=== The records ===

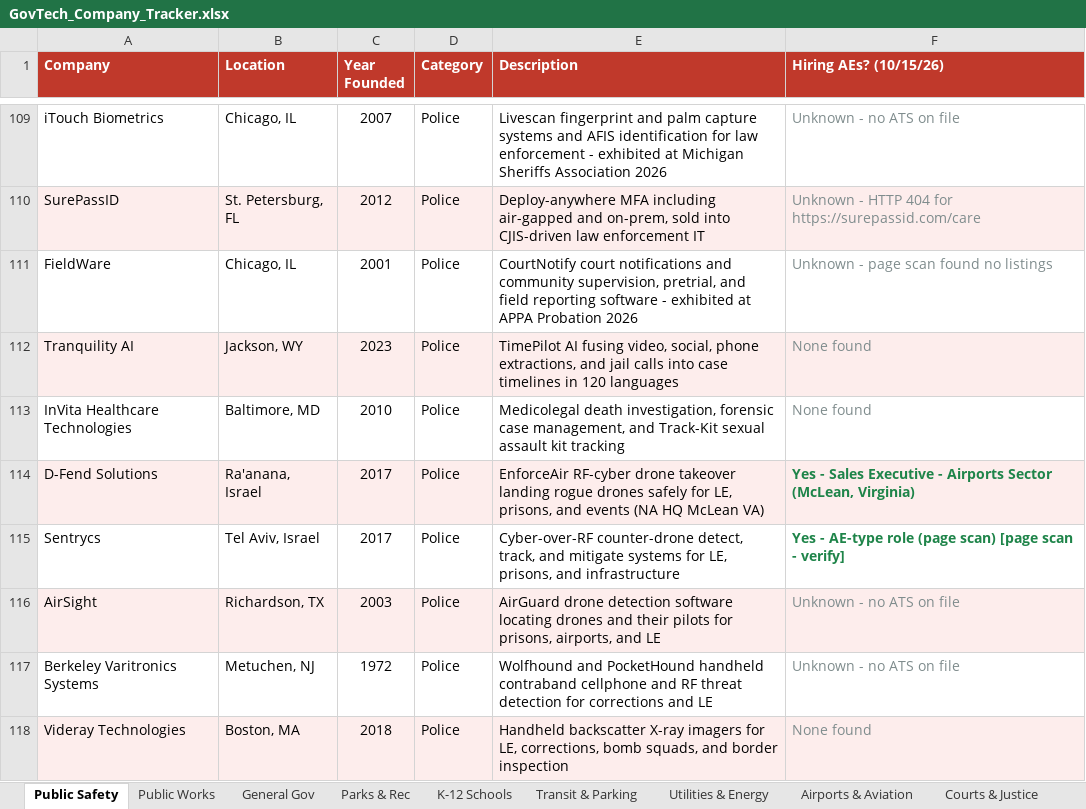
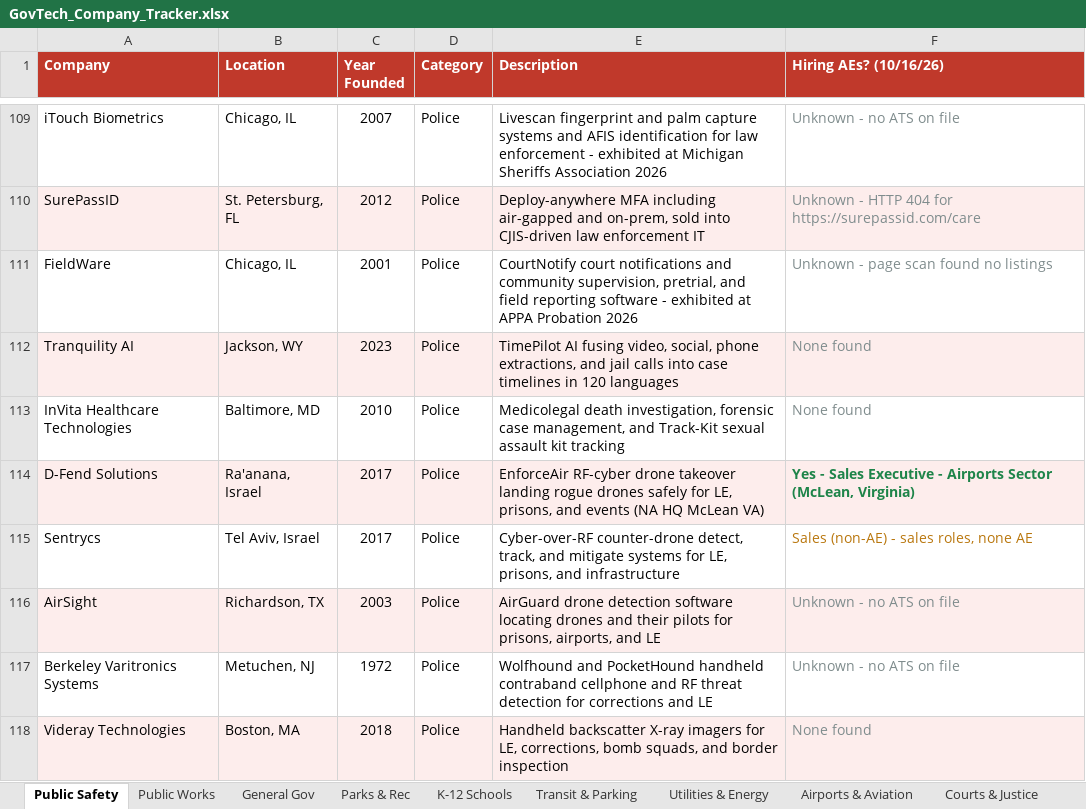
Before and after one commit to westjw/govtech-dock, an Excel workbook: exports/GovTech_Company_Tracker.xlsx, sheet Public Safety, drawn as a sheet; only a part is shown, gaps mark what is left out; values as stored, in another font and other column widths than the file's, no borders; the diff covers the shown part only; the diff names each change by its address in the sheet, - before the commit and + after, or states it on an @@ line.

```diff
--- a/exports/GovTech_Company_Tracker.xlsx (sheet Public Safety)
+++ b/exports/GovTech_Company_Tracker.xlsx (sheet Public Safety)
-F1: Hiring AEs? (10/15/26)
+F1: Hiring AEs? (10/16/26)
-F115 (Hiring AEs? (10/16/26)): Yes - AE-type role (page scan) [page scan - verify]
+F115 (Hiring AEs? (10/16/26)): Sales (non-AE) - sales roles, none AE
@@ F115 bold: on → off, text colour: #1E8449 → #B9770E @@
```
Also changed, not shown: 6 edited cells and cell formats elsewhere in this sheet, sheet Transit & Parking, sheet Utilities & Energy, sheet General Gov, sheet Parks & Rec, sheet Public Works, sheet Airports & Aviation, 5 more sheets.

===

What to do ::
All entries need to be duplicated exactly, apart from the images.

Response ::
Before and after one commit to westjw/govtech-dock, an Excel workbook: exports/GovTech_Company_Tracker.xlsx, sheet Public Safety, drawn as a sheet; only a part is shown, gaps mark what is left out; values as stored, in another font and other column widths than the file's, no borders; the diff covers the shown part only; the diff names each change by its address in the sheet, - before the commit and + after, or states it on an @@ line.

```diff
--- a/exports/GovTech_Company_Tracker.xlsx (sheet Public Safety)
+++ b/exports/GovTech_Company_Tracker.xlsx (sheet Public Safety)
-F1: Hiring AEs? (10/15/26)
+F1: Hiring AEs? (10/16/26)
-F115 (Hiring AEs? (10/16/26)): Yes - AE-type role (page scan) [page scan - verify]
+F115 (Hiring AEs? (10/16/26)): Sales (non-AE) - sales roles, none AE
@@ F115 bold: on → off, text colour: #1E8449 → #B9770E @@
```
Also changed, not shown: 6 edited cells and cell formats elsewhere in this sheet, sheet Transit & Parking, sheet Utilities & Energy, sheet General Gov, sheet Parks & Rec, sheet Public Works, sheet Airports & Aviation, 5 more sheets.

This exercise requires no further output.